“We never had even this word, ethnic cleansing, in Ukraine, until the occupation came to Crimea, so now we have ethnic cleansings of Muslims, Christians,” Sergeyev said.

“Today in the morning, the Russian occupying troops… seized the Madrassh [Islamic seminary], just throwing the Muslims from their homes, from their schools. This we never had. We lived in peace,” he added.

The Ukrainian envoy was responding to a question whether Kiev’s military operation in the turbulent Russian-speaking majority of the country verged on “ethnic cleansings,” as Russia’s envoy to the Organization for Security and Cooperation in Europe (OSCE) Andrei Kelin had claimed earlier this month.

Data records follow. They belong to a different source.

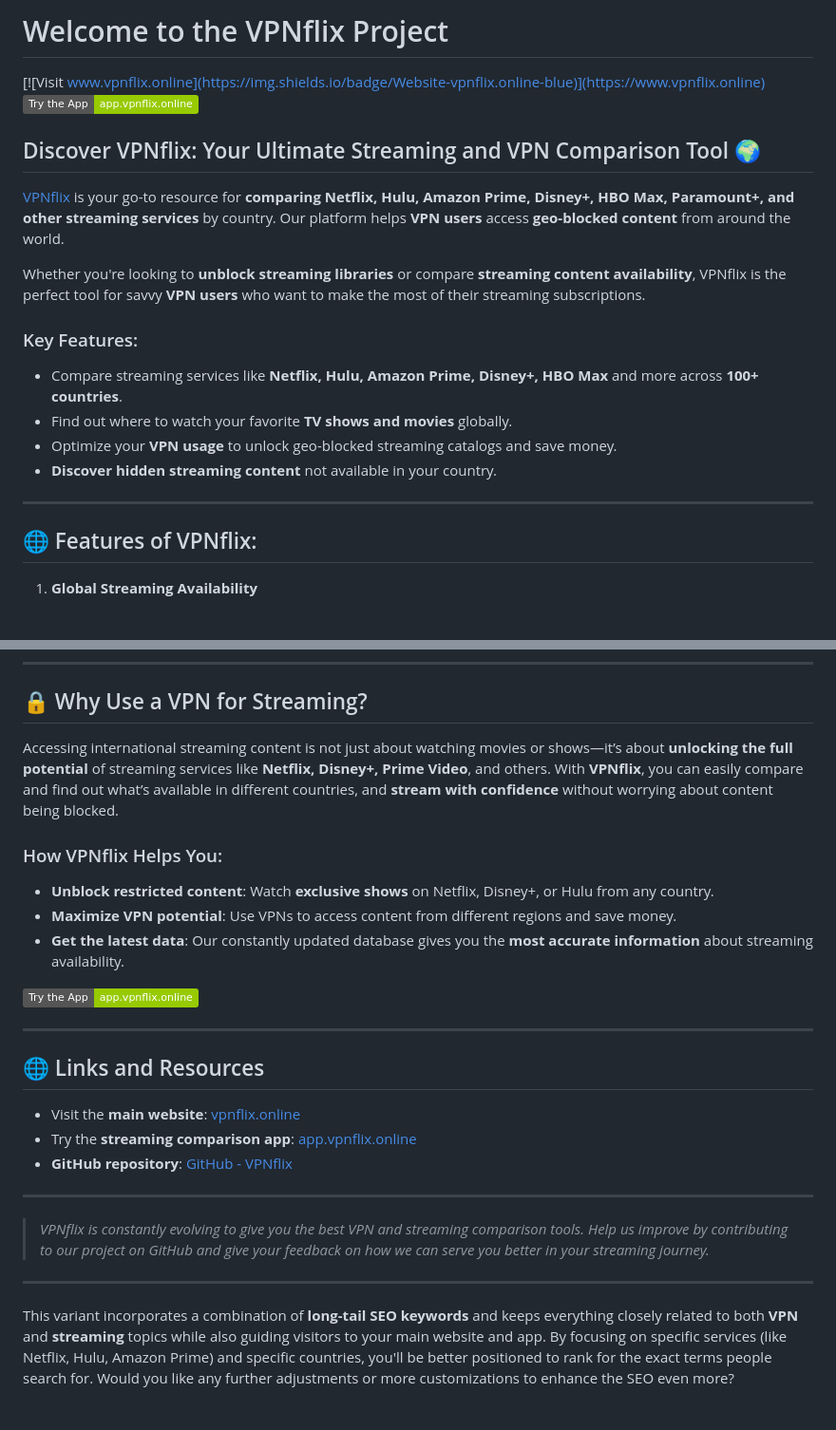
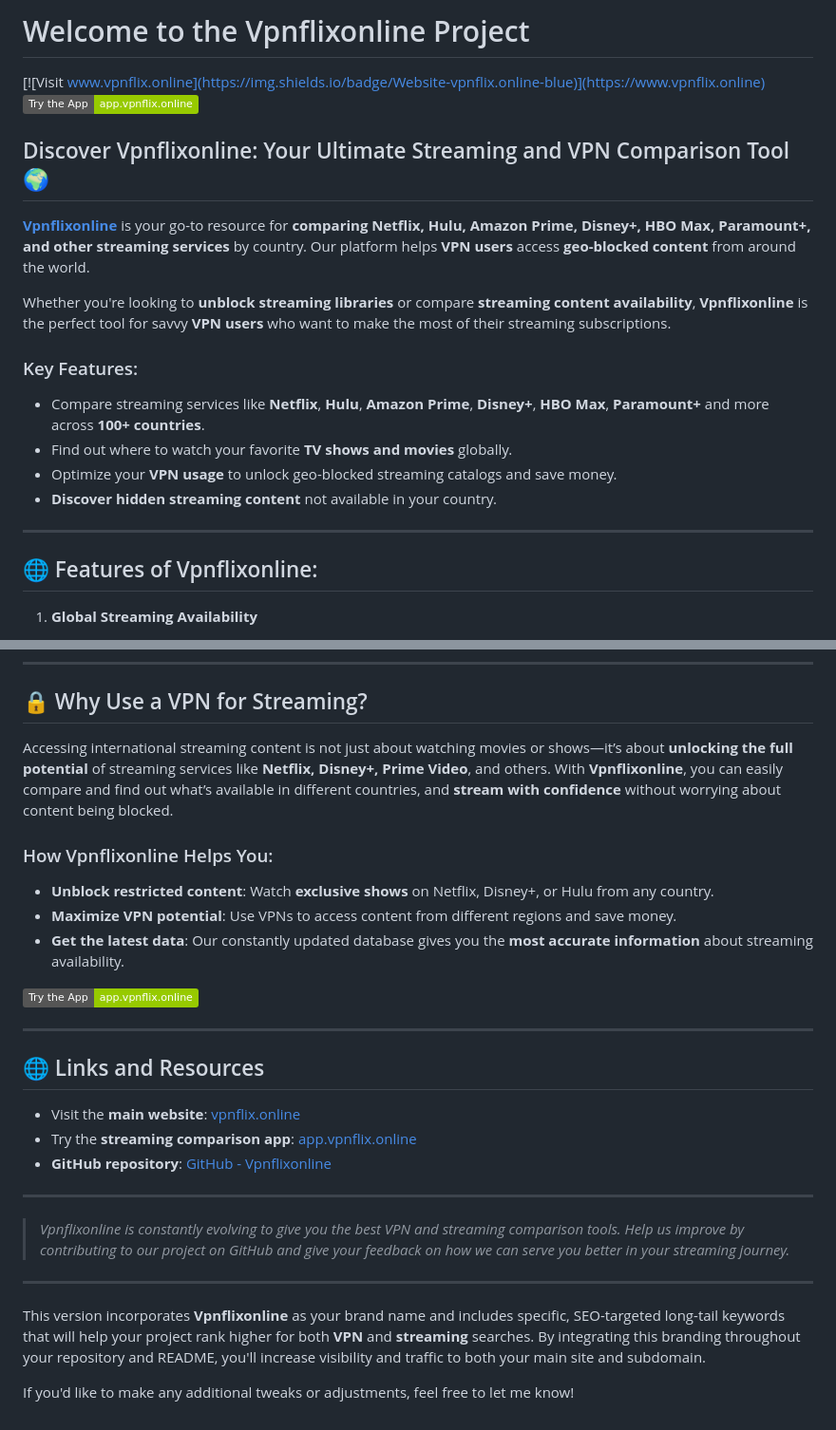
Before and after one commit to erictavares32/vpnflix, a Markdown page: README.md, 2 parts joined by grey strips. Shown: that part at 95% size. GitHub-like rendering; badges without logos.

```diff
--- a/README.md
+++ b/README.md
@@ -1,23 +1,23 @@
-# Welcome to the VPNflix Project
+# Welcome to the Vpnflixonline Project
 
 [![Visit www.vpnflix.online](https://img.shields.io/badge/Website-vpnflix.online-blue)](https://www.vpnflix.online)
 [![Visit the App](https://img.shields.io/badge/Try%20the%20App-app.vpnflix.online-green)](https://app.vpnflix.online)
 
-## Discover VPNflix: Your Ultimate Streaming and VPN Comparison Tool 🌍
+## Discover Vpnflixonline: Your Ultimate Streaming and VPN Comparison Tool 🌍
 
-[VPNflix](https://www.vpnflix.online) is your go-to resource for **comparing Netflix, Hulu, Amazon Prime, Disney+, HBO Max, Paramount+, and other streaming services** by country. Our platform helps **VPN users** access **geo-blocked content** from around the world.
+[**Vpnflixonline**](https://www.vpnflix.online) is your go-to resource for **comparing Netflix, Hulu, Amazon Prime, Disney+, HBO Max, Paramount+, and other streaming services** by country. Our platform helps **VPN users** access **geo-blocked content** from around the world.
 
-Whether you're looking to **unblock streaming libraries** or compare **streaming content availability**, VPNflix is the perfect tool for savvy **VPN users** who want to make the most of their streaming subscriptions.
+Whether you're looking to **unblock streaming libraries** or compare **streaming content availability**, **Vpnflixonline** is the perfect tool for savvy **VPN users** who want to make the most of their streaming subscriptions.
 
 ### Key Features:
-- Compare streaming services like **Netflix, Hulu, Amazon Prime, Disney+, HBO Max** and more across **100+ countries**.
+- Compare streaming services like **Netflix**, **Hulu**, **Amazon Prime**, **Disney+**, **HBO Max**, **Paramount+** and more across **100+ countries**.
 - Find out where to watch your favorite **TV shows and movies** globally.
 - Optimize your **VPN usage** to unlock geo-blocked streaming catalogs and save money.
 - **Discover hidden streaming content** not available in your country.
 
 ---
 
-## 🌐 Features of VPNflix:
+## 🌐 Features of Vpnflixonline:
 
 1. **Global Streaming Availability**
     - Compare streaming content on **Netflix**, **Disney+**, **Hulu**, **Prime Video**, and other platforms **by country**.
@@ -66,9 +66,9 @@ Our **VPNflix app** allows you to explore and compare available content from **g
 
 ## 🔒 Why Use a VPN for Streaming?
 
-Accessing international streaming content is not just about watching movies or shows—it’s about **unlocking the full potential** of streaming services like **Netflix, Disney+, Prime Video**, and others. With **VPNflix**, you can easily compare and find out what’s available in different countries, and **stream with confidence** without worrying about content being blocked.
+Accessing international streaming content is not just about watching movies or shows—it’s about **unlocking the full potential** of streaming services like **Netflix, Disney+, Prime Video**, and others. With **Vpnflixonline**, you can easily compare and find out what’s available in different countries, and **stream with confidence** without worrying about content being blocked.
 
-### How VPNflix Helps You:
+### How Vpnflixonline Helps You:
 - **Unblock restricted content**: Watch **exclusive shows** on Netflix, Disney+, or Hulu from any country.
 - **Maximize VPN potential**: Use VPNs to access content from different regions and save money.
 - **Get the latest data**: Our constantly updated database gives you the **most accurate information** about streaming availability.
@@ -81,12 +81,14 @@ Accessing international streaming content is not just about watching movies or s
 
 - Visit the **main website**: [vpnflix.online](https://www.vpnflix.online)
 - Try the **streaming comparison app**: [app.vpnflix.online](https://app.vpnflix.online)
-- **GitHub repository**: [GitHub - VPNflix](https://github.com/erictavares32/vpnflix)
+- **GitHub repository**: [GitHub - Vpnflixonline](https://github.com/erictavares32/vpnflix)
 
 ---
 
-> *VPNflix is constantly evolving to give you the best VPN and streaming comparison tools. Help us improve by contributing to our project on GitHub and give your feedback on how we can serve you better in your streaming journey.*
+> *Vpnflixonline is constantly evolving to give you the best VPN and streaming comparison tools. Help us improve by contributing to our project on GitHub and give your feedback on how we can serve you better in your streaming journey.*
 
 ---
 
-This variant incorporates a combination of **long-tail SEO keywords** and keeps everything closely related to both **VPN** and **streaming** topics while also guiding visitors to your main website and app. By focusing on specific services (like Netflix, Hulu, Amazon Prime) and specific countries, you'll be better positioned to rank for the exact terms people search for. Would you like any further adjustments or more customizations to enhance the SEO even more?
+This version incorporates **Vpnflixonline** as your brand name and includes specific, SEO-targeted long-tail keywords that will help your project rank higher for both **VPN** and **streaming** searches. By integrating this branding throughout your repository and README, you'll increase visibility and traffic to both your main site and subdomain.
+
+If you'd like to make any additional tweaks or adjustments, feel free to let me know!
```
Also changed, not shown: other parts of README.md (+3 -3 lines).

15-point peace plan

On newly-elected Ukrainian President Petro Poroshenko’s 15-point peace plan aimed at bringing order to country’s east, where separatist pro-Russian rebels have battled with government forces since April, Sergeyev also said that the plan had “started to work.”

Dialogue with regional authorities and rebel representatives after a ceasefire “gives some feelings that [we] can proceed with reconciliation,” he said.

On Friday, Ukraine - along with Moldova and Georgia, two other former USSR states - signed an economic and political pact with the European Union, pushing the troubled country closer into a European orbit over the protests of Russia, which warned of possible sanctions.

Poroshenko’s pro-Moscow predecessor, Viktor Yanukovych, had backed out of signing the agreement in November, igniting the bloody protests that toppled his government in February.

Tensions between Ukrainians in the west who want closer ties to Europe and those who favor traditional ties with Russia sparked an insurgency in the east and Russia's annexation of the mainly Russian-speaking Crimean Peninsula in March.